National and European standards for construction products highlight fire-prevention safety as an essential requirement.
The term fire-protection includes all provisions aimed at keeping to a minimum fire damage to people and property and limiting the consequences of such damage.
These provisions can be divided into two broad categories. Active fire protection classifies all the protective measures that require human action or the activation of equipment such as sprinkler systems, alarms and fire extinguishers. Passive fire protection, on the other hand, has as its aim limiting the effects of the fire so as to make it possible to evacuate the building and to make people and property safe within a certain time period. The regulations classify this rating by the abbreviation REI, accompanied by a number representing the number of minutes required.
What is intumescence?
When steel, wooden and concrete surfaces protected with intumescent paint are exposed to temperatures over 200 - 250 C° a layer of extremely compact carbonaceous foam forms whose volume is much greater than the dry thickness of the paint. This blocks heat transmission for a period of time, expressed in minutes, of fire-resistance, thus preventing the temperature rise resulting from the fire from reaching the core of the element in question and causing it to deform and bring about structural collapse. An essential feature of Amonn intumescent paints is the optimum ratio between the thickness of paint applied and the intumescence they produce.
What does the abbreviation REI mean?
The regulations use the abbreviation REI to define fire-resistance, that being the capacity of a building or part of it or a construction element to maintain the following properties for a fixed length of time.
R: STABILITY – this is required of structural elements and refers to their ability to maintain their mechanical resistance when exposed to fire.
E: INTEGRITY – the ability of an element when exposed to fire on one side to prevent the production of flames, vapours and hot gasses on the side not exposed to fire and to prevent their transfer to that side.
I: THERMAL INSULATION – the ability to reduce heat transmission

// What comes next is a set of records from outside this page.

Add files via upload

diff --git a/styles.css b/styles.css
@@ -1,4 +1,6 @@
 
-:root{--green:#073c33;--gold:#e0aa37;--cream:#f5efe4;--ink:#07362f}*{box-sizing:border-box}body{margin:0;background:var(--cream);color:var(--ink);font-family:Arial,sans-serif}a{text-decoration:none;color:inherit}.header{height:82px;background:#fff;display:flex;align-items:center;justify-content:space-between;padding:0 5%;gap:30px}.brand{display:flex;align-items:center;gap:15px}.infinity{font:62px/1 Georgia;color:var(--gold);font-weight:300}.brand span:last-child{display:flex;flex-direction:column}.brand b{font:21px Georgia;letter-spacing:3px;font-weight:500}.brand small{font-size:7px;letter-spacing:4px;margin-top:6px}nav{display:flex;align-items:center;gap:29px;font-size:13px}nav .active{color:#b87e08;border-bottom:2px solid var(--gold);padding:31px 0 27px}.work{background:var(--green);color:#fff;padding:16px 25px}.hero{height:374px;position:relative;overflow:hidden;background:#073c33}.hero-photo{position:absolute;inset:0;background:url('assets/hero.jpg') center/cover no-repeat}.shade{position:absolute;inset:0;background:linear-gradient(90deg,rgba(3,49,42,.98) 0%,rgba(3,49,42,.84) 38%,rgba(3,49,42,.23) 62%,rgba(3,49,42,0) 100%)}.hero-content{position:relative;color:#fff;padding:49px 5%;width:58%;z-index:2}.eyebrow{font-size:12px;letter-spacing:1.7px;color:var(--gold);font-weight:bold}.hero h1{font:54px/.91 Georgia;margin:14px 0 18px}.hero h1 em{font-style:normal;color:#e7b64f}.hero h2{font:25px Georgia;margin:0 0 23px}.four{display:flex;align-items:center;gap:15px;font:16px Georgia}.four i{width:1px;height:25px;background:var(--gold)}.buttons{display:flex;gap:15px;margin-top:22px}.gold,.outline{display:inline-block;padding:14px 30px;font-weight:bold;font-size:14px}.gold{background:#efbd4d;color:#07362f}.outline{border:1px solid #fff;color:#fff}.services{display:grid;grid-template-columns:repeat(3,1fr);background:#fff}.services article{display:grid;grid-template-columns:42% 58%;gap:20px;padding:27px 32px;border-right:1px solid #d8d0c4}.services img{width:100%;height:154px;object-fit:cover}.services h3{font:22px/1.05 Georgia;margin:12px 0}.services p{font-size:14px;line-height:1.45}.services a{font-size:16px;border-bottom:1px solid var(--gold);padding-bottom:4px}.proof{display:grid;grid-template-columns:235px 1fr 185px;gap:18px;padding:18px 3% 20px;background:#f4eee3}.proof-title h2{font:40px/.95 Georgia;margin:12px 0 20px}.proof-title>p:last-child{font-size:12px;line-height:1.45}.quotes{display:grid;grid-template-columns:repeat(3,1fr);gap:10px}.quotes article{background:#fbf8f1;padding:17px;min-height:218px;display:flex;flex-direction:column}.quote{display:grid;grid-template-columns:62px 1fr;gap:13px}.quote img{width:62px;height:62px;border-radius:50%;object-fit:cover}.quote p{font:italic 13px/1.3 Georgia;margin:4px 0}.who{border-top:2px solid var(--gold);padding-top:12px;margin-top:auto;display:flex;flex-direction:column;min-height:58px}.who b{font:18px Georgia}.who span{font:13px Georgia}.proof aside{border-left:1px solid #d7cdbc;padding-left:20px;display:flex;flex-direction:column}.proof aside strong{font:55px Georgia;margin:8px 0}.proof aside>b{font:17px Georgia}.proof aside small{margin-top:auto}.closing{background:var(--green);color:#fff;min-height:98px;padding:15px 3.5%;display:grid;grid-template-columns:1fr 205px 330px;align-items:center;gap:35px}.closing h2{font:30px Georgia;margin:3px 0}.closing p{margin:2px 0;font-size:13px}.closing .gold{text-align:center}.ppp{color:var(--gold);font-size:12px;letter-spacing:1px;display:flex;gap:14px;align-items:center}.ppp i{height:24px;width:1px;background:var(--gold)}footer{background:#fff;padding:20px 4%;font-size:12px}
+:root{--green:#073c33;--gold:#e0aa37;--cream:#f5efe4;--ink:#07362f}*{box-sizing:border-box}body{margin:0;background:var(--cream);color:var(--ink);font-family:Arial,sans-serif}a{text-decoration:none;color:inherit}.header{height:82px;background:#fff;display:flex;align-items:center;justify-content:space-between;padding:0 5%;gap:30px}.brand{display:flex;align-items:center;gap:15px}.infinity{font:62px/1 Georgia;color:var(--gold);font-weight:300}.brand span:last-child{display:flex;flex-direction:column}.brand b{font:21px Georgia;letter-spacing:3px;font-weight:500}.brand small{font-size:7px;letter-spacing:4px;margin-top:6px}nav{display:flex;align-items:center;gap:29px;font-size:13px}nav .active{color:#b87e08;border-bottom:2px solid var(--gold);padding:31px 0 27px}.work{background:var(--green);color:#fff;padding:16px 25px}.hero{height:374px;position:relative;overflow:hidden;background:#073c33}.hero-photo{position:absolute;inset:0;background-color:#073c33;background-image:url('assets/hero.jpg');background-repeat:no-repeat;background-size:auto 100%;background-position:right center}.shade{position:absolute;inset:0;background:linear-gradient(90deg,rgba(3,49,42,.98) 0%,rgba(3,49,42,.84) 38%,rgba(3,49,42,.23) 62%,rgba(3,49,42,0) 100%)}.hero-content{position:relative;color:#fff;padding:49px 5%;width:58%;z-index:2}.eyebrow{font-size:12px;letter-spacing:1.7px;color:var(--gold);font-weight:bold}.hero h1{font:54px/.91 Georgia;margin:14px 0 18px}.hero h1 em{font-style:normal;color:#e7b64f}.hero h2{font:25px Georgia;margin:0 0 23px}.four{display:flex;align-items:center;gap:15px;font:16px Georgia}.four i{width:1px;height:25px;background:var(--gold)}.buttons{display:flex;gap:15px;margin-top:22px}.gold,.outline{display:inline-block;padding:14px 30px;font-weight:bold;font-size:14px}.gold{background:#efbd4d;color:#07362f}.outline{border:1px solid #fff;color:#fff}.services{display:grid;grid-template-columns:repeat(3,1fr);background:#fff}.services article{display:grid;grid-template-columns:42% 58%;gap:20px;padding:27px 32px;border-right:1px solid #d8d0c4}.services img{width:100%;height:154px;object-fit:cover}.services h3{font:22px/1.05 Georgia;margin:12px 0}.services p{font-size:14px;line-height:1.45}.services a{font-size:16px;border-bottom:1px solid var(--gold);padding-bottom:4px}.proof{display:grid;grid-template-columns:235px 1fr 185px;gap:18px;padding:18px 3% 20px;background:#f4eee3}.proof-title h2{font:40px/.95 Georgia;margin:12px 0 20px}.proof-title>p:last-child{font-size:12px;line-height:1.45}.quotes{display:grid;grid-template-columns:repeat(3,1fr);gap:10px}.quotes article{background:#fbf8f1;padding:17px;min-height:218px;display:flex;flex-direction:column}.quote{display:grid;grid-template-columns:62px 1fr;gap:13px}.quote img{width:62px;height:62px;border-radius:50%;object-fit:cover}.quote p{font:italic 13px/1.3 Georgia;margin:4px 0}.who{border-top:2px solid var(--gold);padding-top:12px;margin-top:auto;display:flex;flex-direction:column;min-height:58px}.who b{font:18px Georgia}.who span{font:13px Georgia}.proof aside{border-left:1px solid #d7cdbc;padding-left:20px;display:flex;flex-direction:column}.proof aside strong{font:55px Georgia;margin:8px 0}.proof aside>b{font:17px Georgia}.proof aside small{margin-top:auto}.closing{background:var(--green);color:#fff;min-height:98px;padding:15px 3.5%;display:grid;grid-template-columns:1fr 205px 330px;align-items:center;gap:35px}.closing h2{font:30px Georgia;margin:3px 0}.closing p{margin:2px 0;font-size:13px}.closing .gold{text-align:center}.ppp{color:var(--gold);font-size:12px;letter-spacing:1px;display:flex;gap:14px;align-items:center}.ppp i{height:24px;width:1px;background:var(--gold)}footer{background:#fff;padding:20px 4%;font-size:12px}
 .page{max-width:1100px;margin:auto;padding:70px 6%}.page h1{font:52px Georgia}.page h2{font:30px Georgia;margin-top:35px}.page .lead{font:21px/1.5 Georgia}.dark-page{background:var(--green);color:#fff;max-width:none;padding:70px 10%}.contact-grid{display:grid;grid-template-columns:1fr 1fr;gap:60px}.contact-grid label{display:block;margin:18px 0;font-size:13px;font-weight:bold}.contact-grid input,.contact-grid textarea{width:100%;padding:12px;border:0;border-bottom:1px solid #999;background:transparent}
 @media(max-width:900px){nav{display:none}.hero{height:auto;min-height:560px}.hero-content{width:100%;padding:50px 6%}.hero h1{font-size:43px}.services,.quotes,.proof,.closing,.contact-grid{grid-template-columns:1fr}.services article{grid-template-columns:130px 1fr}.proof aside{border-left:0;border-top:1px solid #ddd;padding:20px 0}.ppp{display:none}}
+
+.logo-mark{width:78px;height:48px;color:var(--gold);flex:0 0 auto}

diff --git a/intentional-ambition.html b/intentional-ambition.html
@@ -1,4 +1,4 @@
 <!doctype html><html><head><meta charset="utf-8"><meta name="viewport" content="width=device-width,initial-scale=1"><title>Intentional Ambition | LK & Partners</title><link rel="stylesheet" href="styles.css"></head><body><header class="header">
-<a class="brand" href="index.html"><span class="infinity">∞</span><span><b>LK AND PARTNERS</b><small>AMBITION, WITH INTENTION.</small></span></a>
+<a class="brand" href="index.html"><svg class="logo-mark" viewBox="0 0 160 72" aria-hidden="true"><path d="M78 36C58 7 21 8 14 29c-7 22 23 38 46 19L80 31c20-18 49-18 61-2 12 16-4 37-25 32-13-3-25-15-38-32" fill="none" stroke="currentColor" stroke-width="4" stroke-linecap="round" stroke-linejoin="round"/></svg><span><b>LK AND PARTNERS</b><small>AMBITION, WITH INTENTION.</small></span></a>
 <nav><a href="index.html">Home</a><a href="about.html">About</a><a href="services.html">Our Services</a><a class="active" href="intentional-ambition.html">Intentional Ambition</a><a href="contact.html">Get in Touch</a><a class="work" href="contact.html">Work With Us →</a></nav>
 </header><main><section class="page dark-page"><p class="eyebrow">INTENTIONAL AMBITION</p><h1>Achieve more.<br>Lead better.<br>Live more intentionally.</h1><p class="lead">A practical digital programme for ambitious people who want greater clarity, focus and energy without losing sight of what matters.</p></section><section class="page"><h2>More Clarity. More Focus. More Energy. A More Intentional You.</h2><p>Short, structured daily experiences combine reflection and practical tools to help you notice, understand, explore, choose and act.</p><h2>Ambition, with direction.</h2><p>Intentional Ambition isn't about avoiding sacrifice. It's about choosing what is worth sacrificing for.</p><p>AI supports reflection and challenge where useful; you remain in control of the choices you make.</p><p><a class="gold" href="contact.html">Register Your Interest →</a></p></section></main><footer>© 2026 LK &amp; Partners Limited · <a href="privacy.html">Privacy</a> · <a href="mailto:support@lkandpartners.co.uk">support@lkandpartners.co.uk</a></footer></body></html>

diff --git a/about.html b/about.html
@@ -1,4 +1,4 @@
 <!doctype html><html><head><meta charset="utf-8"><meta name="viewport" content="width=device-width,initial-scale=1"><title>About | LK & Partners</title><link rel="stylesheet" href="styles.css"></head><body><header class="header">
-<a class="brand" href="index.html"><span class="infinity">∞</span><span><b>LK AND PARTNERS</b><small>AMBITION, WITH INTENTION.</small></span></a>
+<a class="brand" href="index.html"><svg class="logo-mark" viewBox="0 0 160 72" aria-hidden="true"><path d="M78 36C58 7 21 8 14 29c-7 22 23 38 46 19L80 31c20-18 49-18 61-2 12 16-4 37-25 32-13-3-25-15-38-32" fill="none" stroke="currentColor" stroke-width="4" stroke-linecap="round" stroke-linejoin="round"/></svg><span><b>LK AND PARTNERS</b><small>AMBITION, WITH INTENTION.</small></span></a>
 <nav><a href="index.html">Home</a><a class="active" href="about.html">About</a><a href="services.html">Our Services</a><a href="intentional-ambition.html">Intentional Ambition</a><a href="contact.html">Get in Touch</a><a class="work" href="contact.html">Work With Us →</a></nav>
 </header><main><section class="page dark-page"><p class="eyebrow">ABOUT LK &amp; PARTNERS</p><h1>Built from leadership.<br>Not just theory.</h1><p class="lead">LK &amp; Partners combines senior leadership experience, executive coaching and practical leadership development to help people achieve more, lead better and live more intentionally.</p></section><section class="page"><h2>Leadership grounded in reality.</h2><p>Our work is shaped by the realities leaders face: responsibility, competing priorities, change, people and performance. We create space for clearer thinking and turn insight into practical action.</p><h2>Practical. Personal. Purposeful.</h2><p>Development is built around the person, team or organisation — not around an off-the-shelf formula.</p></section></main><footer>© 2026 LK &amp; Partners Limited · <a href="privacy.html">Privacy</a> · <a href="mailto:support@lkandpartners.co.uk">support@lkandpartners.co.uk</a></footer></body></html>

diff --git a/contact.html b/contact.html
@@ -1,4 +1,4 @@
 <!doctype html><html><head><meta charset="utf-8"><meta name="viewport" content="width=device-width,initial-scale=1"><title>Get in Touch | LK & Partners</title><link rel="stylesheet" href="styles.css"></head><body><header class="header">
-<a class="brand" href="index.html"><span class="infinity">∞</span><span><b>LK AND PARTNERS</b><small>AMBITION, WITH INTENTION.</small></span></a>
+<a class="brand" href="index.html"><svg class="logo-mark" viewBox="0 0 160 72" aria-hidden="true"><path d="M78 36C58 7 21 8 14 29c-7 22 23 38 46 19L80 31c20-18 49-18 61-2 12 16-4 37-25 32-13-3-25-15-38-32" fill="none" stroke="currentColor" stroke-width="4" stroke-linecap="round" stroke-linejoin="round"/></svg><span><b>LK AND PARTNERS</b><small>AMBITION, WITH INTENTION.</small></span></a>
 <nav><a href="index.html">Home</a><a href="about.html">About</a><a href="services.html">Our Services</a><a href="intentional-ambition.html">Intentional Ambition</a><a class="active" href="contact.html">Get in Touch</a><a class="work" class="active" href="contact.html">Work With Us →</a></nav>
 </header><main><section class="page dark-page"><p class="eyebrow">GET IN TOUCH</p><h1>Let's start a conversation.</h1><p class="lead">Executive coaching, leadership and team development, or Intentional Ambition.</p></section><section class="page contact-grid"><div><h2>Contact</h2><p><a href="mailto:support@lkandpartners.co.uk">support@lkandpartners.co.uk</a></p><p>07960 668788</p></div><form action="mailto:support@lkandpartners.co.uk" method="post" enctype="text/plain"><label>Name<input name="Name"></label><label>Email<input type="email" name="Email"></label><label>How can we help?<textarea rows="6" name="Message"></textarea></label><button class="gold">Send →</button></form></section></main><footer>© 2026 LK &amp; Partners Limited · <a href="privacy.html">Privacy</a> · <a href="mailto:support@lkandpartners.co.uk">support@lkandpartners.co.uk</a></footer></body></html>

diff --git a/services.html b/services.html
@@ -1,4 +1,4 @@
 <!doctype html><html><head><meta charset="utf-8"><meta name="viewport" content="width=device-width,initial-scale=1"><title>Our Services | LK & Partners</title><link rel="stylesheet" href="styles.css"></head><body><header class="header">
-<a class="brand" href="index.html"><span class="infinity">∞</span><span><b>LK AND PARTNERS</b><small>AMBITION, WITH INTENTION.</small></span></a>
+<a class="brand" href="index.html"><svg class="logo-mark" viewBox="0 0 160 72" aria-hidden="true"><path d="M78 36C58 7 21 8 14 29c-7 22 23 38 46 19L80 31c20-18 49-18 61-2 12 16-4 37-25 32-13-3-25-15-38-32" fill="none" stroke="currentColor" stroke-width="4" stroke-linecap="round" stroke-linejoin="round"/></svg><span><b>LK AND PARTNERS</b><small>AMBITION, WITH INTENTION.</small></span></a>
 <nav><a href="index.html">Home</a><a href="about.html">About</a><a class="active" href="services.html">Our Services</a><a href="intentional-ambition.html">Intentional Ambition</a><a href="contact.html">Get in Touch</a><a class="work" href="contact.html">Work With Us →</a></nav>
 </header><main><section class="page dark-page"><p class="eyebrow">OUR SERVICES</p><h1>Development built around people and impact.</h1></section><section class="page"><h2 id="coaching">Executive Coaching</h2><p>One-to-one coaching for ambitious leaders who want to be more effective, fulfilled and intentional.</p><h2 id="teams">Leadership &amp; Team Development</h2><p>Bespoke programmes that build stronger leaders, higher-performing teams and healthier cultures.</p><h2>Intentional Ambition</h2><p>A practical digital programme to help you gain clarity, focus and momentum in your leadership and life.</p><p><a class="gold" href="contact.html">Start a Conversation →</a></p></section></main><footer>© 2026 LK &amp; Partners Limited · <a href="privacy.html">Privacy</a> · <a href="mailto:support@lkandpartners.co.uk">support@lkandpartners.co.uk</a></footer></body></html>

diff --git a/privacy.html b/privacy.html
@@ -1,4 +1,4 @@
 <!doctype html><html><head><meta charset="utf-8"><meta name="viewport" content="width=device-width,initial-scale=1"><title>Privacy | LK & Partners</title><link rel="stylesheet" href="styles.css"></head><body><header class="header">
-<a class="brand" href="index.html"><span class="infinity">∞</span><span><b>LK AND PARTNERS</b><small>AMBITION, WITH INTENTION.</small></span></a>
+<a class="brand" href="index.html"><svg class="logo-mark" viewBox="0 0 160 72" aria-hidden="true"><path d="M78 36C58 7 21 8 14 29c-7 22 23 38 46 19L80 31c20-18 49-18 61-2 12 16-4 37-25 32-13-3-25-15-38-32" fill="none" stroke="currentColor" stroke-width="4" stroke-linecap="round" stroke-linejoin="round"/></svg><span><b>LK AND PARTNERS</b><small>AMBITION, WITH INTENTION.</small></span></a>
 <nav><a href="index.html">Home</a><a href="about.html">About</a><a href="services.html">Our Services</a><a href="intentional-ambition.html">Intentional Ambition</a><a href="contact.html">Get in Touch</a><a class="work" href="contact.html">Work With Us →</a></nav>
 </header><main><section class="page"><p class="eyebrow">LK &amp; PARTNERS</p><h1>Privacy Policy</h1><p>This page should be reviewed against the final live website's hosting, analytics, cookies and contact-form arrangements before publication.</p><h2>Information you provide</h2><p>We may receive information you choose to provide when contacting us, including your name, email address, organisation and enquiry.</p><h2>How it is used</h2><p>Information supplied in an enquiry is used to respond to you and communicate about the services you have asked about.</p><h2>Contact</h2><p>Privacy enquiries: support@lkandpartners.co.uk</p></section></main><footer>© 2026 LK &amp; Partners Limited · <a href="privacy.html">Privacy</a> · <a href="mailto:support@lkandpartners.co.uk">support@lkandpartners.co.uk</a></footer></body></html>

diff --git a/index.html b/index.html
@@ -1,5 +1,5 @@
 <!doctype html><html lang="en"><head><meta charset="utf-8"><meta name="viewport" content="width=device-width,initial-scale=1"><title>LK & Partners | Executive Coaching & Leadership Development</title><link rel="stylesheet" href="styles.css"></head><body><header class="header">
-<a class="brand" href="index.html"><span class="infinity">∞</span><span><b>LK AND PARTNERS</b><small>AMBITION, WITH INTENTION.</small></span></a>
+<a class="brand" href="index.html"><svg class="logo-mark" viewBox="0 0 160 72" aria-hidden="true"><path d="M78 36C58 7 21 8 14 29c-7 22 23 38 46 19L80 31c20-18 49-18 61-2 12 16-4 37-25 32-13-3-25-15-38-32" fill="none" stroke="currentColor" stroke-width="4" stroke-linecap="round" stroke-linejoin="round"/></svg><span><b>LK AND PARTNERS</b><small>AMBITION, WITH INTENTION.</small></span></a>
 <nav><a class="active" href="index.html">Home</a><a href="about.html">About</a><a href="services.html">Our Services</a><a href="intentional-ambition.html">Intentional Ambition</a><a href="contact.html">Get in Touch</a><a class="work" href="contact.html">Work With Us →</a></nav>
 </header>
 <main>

The regulations for passive fire protection can describe one or more of these specifications at once.
For example: 
R 45 – Stability, more commonly known as resistance to fire, is indicated by the letter R followed by the number of minutes it must guarantee to remain effective, in this case 45 minutes.

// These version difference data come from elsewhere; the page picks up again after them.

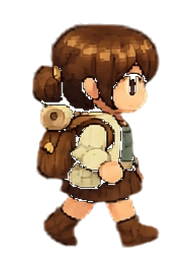
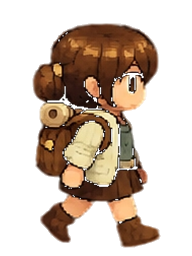
fix(player): emphasize horizontal walking frames
优化角色左右移动时的脚步动画表现。将右走帧由左走帧镜像生成，并为左右方向设置更明显的播放序列和落脚帧，使短距离移动时左右脚切换更加清晰。

diff --git a/web/game.js b/web/game.js
@@ -51,6 +51,18 @@ const playerFrames = {
     ]
 };
 
+const playerFrameSequences = {
+    north: [0, 1, 2, 3, 4],
+    south: [0, 1, 2, 3, 4],
+    west: [1, 3, 4, 2, 0],
+    east: [1, 3, 4, 2, 0]
+};
+
+const playerIdleSequenceIndexes = {
+    west: 3,
+    east: 3
+};
+
 const rooms = {
     campus_gate: {
         title: "校园入口",
@@ -1729,7 +1741,9 @@ async function showTeleportDialog() {
 
 function setPlayerFrame(direction, frameIndex) {
     const frames = playerFrames[direction] || playerFrames.south;
-    $("player-token").style.backgroundImage = `url("${frames[frameIndex % frames.length]}")`;
+    const sequence = playerFrameSequences[direction] || playerFrameSequences.south;
+    const frameNumber = sequence[frameIndex % sequence.length];
+    $("player-token").style.backgroundImage = `url("${frames[frameNumber % frames.length]}")`;
 }
 
 function startPlayerStep(direction) {
@@ -1752,7 +1766,7 @@ function stopPlayerStep(direction) {
     window.clearInterval(playerAnimationTimer);
     playerAnimationTimer = null;
     $("player-token").classList.remove("walking");
-    setPlayerFrame(direction || "south", 0);
+    setPlayerFrame(direction || "south", playerIdleSequenceIndexes[direction] || 0);
 }
 
 async function submitCommand(presetCommand) {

REI 90 – Here the resistance is accompanied by requirements E and I, thus becoming REI, still followed by a number indicating the required duration in minutes, in this case 90.
EI 120 – For separating, non-load-bearing elements, for example brickwork in boiler rooms, the requirements are simply integrity and thermal insulation, indicated by the abbreviation EI, again followed by the duration in minutes, in this case 120.

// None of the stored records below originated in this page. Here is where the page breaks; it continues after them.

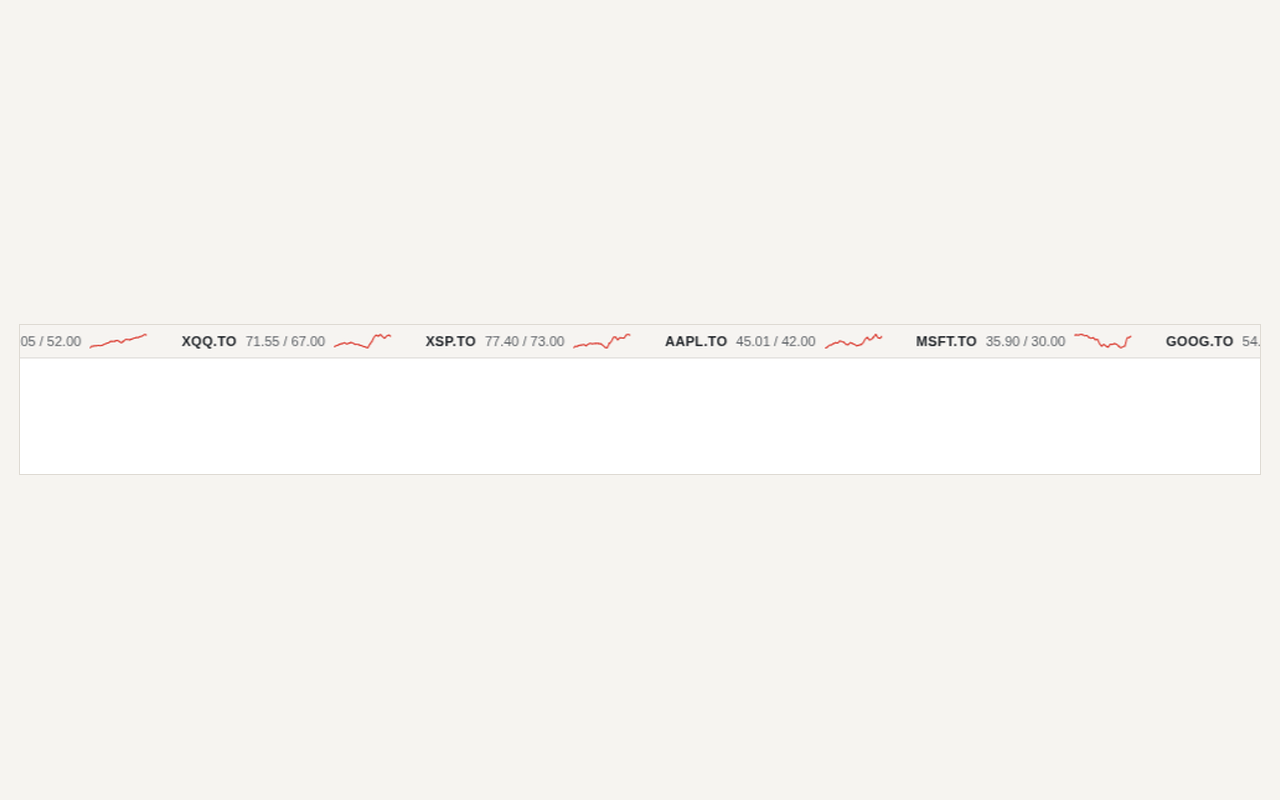
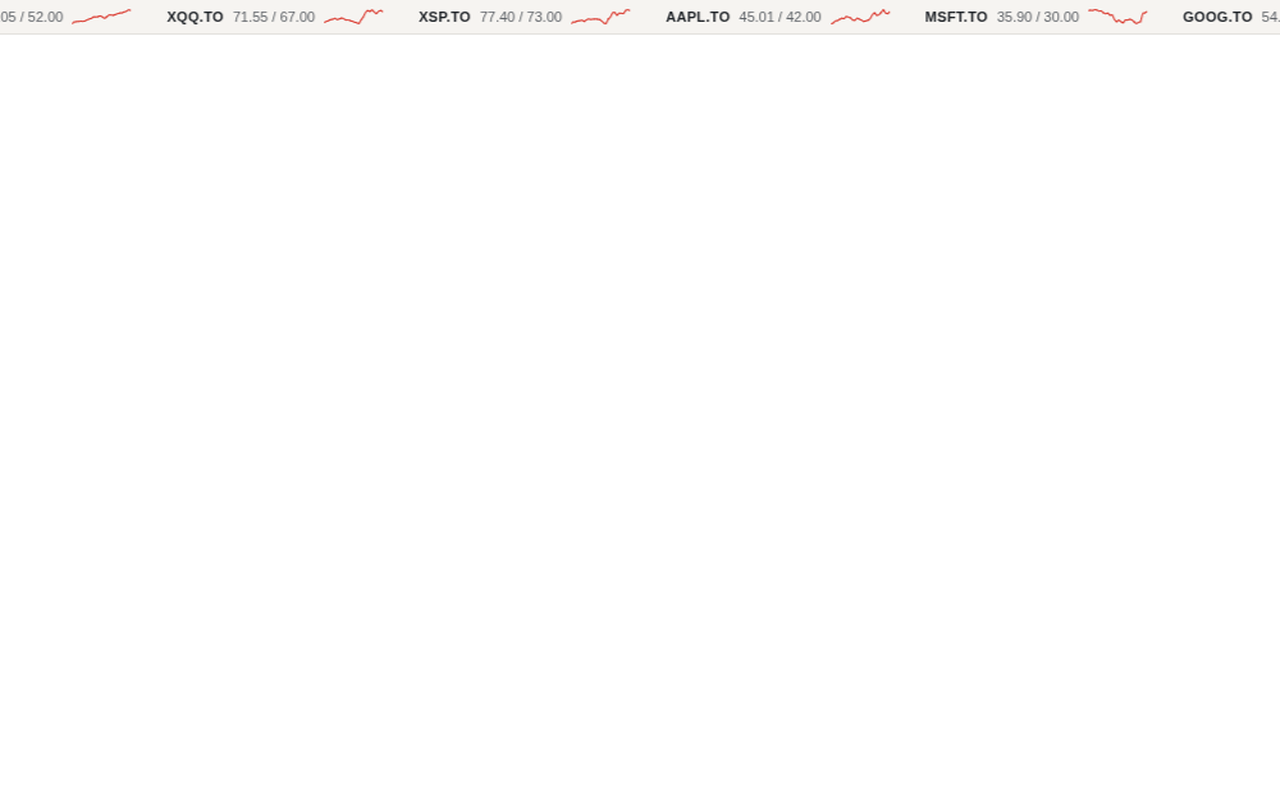
chore: reshape the store screenshots to fill 1280x800
The previous pass scaled each capture to fit and matted it on porcelain, which
left a visible band above and below. These fill the frame instead: scaled to
the full 1280 width, then extended to 800 by replicating one clean edge row per
column, so the page's own background — including the sidebar/main division —
continues to the edge rather than meeting a mat.

The captures are anchored to the bottom and grown upward, since their top rows
are empty page and their bottom rows cut through content. The strip is the
exception: anchored top and grown downward, which is where its blank page
actually is.

Still 24-bit PNG, no alpha.

diff --git a/STORE_LISTING.md b/STORE_LISTING.md
@@ -66,8 +66,10 @@ search terms are sent to Yahoo Finance solely to retrieve prices.
       with no alpha channel, which is what the Store accepts. Upload them in
       filename order: the strip in place on a real page, the watchlist, the
       search dropdown, the all-matches page, the ticker detail dialog. They are
-      the raw captures scaled to fit and centred on the extension's own
-      porcelain ground — nothing is cropped away except the browser scrollbar.
+      the raw captures scaled to the full 1280 width and extended to the full
+      height by continuing the page's own background, so each one fills the
+      frame with no letterbox band. Nothing is cropped away except the browser
+      scrollbar.
 - [ ] Optional small promo tile, 440×280.
 
 ## Release checklist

What’s the difference between reaction and resistance to fire?
Reaction is one of those preventative safety measures that reduce the risk of fire during the initial ignition/triggering phase. Resistance, in contrast, describes the situation when fire has broken out and there is a need to guarantee that the structures are able to resist its effect for the length of time necessary to evacuate the building and extinguish the fire. For example, if we wish to make a chair fire-retardant, we are dealing with its reaction to fire, because the purpose of the paint or varnish is to prevent the chair from being a combustion-triggering material. If however, the aim is to make load-bearing beams fire-retardant, it is necessary to guarantee the integrity of the beams for sufficient time to call in the fire brigade and to get people to a safe place.